Please repeat the records exactly from their first line, finishing at the line containing "-# print(newtime)" and including it.

>>>

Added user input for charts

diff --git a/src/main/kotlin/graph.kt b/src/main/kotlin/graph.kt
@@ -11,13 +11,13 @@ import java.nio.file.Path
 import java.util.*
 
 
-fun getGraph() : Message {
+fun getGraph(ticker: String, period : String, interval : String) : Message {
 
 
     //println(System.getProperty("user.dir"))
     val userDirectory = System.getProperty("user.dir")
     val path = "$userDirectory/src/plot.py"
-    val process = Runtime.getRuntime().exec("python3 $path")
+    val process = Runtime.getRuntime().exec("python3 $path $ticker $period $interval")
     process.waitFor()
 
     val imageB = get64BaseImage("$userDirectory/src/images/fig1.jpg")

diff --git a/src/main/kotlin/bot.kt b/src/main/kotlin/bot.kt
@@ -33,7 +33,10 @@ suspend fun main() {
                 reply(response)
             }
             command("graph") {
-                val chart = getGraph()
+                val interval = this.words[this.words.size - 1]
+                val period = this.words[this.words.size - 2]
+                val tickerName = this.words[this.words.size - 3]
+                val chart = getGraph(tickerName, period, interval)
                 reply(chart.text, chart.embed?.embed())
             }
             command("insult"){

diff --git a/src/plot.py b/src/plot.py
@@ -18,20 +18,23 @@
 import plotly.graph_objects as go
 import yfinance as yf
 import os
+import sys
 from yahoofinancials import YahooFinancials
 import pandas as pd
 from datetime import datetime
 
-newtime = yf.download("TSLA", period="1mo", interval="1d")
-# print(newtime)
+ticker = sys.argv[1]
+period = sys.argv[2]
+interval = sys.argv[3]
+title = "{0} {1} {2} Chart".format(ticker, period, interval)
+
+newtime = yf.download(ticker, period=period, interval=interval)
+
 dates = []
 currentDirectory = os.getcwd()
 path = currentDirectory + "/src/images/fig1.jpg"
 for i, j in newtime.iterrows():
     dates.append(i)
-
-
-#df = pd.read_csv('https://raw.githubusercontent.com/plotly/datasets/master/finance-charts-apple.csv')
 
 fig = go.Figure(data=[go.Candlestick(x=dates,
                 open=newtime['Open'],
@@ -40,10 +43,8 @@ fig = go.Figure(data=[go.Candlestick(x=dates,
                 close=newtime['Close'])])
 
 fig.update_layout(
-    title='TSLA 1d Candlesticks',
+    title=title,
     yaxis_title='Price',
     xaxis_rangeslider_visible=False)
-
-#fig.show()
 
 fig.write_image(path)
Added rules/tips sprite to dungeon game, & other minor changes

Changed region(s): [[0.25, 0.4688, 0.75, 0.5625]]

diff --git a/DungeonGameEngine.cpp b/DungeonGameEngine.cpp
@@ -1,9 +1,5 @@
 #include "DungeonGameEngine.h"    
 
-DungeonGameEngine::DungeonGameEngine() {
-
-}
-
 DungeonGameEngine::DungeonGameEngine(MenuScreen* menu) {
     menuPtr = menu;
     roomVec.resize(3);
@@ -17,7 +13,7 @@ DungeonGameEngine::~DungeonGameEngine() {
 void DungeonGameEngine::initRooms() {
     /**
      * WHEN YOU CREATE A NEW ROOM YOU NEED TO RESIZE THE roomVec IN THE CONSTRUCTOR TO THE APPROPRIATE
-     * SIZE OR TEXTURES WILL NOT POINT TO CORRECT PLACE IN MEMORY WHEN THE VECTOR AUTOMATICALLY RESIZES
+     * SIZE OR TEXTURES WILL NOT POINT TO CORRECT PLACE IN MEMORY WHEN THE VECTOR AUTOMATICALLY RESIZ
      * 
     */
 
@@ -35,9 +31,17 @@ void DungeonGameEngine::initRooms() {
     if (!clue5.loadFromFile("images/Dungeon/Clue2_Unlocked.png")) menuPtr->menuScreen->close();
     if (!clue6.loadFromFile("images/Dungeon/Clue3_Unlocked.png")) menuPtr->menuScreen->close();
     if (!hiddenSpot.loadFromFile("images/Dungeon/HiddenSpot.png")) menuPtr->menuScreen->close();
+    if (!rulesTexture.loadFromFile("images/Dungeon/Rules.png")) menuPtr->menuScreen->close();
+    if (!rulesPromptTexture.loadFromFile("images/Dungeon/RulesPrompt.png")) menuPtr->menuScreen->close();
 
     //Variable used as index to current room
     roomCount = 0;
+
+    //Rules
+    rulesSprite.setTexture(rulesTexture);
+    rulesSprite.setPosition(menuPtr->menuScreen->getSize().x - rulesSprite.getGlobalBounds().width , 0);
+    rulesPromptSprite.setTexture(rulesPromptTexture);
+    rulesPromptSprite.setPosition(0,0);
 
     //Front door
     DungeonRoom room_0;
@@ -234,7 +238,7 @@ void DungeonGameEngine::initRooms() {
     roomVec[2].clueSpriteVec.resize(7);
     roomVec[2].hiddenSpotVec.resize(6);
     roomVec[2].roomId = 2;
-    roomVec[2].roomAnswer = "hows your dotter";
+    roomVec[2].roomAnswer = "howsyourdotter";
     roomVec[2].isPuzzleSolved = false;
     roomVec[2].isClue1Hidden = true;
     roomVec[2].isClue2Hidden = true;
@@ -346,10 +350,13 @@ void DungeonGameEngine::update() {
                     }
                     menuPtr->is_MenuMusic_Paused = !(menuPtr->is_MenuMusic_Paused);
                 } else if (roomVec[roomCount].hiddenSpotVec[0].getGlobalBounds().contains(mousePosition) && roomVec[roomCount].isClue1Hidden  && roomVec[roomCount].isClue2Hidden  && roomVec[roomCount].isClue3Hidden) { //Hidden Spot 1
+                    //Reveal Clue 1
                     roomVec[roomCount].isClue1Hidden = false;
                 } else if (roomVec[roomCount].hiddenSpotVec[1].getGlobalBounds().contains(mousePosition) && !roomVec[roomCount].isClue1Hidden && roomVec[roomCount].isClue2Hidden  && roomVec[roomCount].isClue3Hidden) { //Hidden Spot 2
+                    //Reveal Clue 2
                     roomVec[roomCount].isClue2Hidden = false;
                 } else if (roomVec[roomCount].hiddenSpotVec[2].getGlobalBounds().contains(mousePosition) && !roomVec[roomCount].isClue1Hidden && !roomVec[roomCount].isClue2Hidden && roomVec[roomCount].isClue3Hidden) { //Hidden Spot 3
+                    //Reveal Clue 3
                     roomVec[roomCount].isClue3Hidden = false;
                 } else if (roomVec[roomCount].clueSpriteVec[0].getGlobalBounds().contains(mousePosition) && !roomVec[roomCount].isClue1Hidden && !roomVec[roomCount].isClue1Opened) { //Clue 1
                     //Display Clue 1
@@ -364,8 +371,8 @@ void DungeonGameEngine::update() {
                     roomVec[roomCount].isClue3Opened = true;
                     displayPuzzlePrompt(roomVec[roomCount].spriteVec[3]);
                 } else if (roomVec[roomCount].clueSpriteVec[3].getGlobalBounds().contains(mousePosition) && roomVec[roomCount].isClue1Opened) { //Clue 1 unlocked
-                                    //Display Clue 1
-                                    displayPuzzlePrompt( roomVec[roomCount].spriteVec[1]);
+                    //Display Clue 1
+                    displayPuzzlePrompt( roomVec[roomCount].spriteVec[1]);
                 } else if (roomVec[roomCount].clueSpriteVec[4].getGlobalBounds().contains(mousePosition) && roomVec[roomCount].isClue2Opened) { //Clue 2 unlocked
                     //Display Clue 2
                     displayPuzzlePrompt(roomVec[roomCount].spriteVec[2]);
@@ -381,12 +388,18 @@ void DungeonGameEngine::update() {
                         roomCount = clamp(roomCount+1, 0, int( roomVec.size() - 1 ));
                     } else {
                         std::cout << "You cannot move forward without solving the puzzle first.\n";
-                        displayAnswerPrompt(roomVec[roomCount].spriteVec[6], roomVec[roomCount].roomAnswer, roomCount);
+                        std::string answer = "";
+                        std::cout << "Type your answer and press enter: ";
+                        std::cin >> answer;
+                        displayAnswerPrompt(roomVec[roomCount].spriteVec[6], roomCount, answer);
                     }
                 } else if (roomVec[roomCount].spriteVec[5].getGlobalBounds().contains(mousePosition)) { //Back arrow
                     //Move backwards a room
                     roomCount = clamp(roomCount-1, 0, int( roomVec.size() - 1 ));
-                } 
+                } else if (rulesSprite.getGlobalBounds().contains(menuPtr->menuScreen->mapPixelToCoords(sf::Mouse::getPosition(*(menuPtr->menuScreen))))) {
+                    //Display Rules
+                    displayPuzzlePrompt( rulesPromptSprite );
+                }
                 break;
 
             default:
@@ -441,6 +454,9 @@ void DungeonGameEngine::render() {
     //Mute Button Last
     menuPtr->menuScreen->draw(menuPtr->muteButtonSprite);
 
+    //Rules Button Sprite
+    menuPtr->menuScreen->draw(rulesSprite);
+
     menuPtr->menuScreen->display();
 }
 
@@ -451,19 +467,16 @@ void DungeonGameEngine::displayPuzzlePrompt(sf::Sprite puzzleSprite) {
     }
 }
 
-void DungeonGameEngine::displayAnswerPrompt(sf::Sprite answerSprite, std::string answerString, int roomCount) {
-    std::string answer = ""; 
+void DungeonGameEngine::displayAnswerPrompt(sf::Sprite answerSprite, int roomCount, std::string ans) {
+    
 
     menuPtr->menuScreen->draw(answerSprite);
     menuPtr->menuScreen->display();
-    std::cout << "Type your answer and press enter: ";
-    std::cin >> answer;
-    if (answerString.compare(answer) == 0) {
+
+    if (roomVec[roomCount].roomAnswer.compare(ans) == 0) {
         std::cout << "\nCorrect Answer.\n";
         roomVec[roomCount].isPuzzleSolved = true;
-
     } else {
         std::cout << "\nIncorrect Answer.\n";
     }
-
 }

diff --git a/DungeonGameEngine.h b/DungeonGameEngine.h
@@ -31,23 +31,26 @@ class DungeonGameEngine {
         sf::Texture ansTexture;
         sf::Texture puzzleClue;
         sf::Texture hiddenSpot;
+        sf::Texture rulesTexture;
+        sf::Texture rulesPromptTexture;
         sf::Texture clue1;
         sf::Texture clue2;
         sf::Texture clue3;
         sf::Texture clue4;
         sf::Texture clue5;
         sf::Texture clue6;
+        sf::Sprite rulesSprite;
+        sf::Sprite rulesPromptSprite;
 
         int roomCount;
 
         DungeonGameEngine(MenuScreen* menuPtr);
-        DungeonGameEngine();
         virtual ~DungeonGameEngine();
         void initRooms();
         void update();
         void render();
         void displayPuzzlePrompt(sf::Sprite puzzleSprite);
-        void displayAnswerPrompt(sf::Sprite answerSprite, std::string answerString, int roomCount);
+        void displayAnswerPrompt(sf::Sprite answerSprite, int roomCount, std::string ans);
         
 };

<<<

### WRITTEN ANSWER
Added user input for charts

diff --git a/src/main/kotlin/graph.kt b/src/main/kotlin/graph.kt
@@ -11,13 +11,13 @@ import java.nio.file.Path
 import java.util.*
 
 
-fun getGraph() : Message {
+fun getGraph(ticker: String, period : String, interval : String) : Message {
 
 
     //println(System.getProperty("user.dir"))
     val userDirectory = System.getProperty("user.dir")
     val path = "$userDirectory/src/plot.py"
-    val process = Runtime.getRuntime().exec("python3 $path")
+    val process = Runtime.getRuntime().exec("python3 $path $ticker $period $interval")
     process.waitFor()
 
     val imageB = get64BaseImage("$userDirectory/src/images/fig1.jpg")

diff --git a/src/main/kotlin/bot.kt b/src/main/kotlin/bot.kt
@@ -33,7 +33,10 @@ suspend fun main() {
                 reply(response)
             }
             command("graph") {
-                val chart = getGraph()
+                val interval = this.words[this.words.size - 1]
+                val period = this.words[this.words.size - 2]
+                val tickerName = this.words[this.words.size - 3]
+                val chart = getGraph(tickerName, period, interval)
                 reply(chart.text, chart.embed?.embed())
             }
             command("insult"){

diff --git a/src/plot.py b/src/plot.py
@@ -18,20 +18,23 @@
 import plotly.graph_objects as go
 import yfinance as yf
 import os
+import sys
 from yahoofinancials import YahooFinancials
 import pandas as pd
 from datetime import datetime
 
-newtime = yf.download("TSLA", period="1mo", interval="1d")
-# print(newtime)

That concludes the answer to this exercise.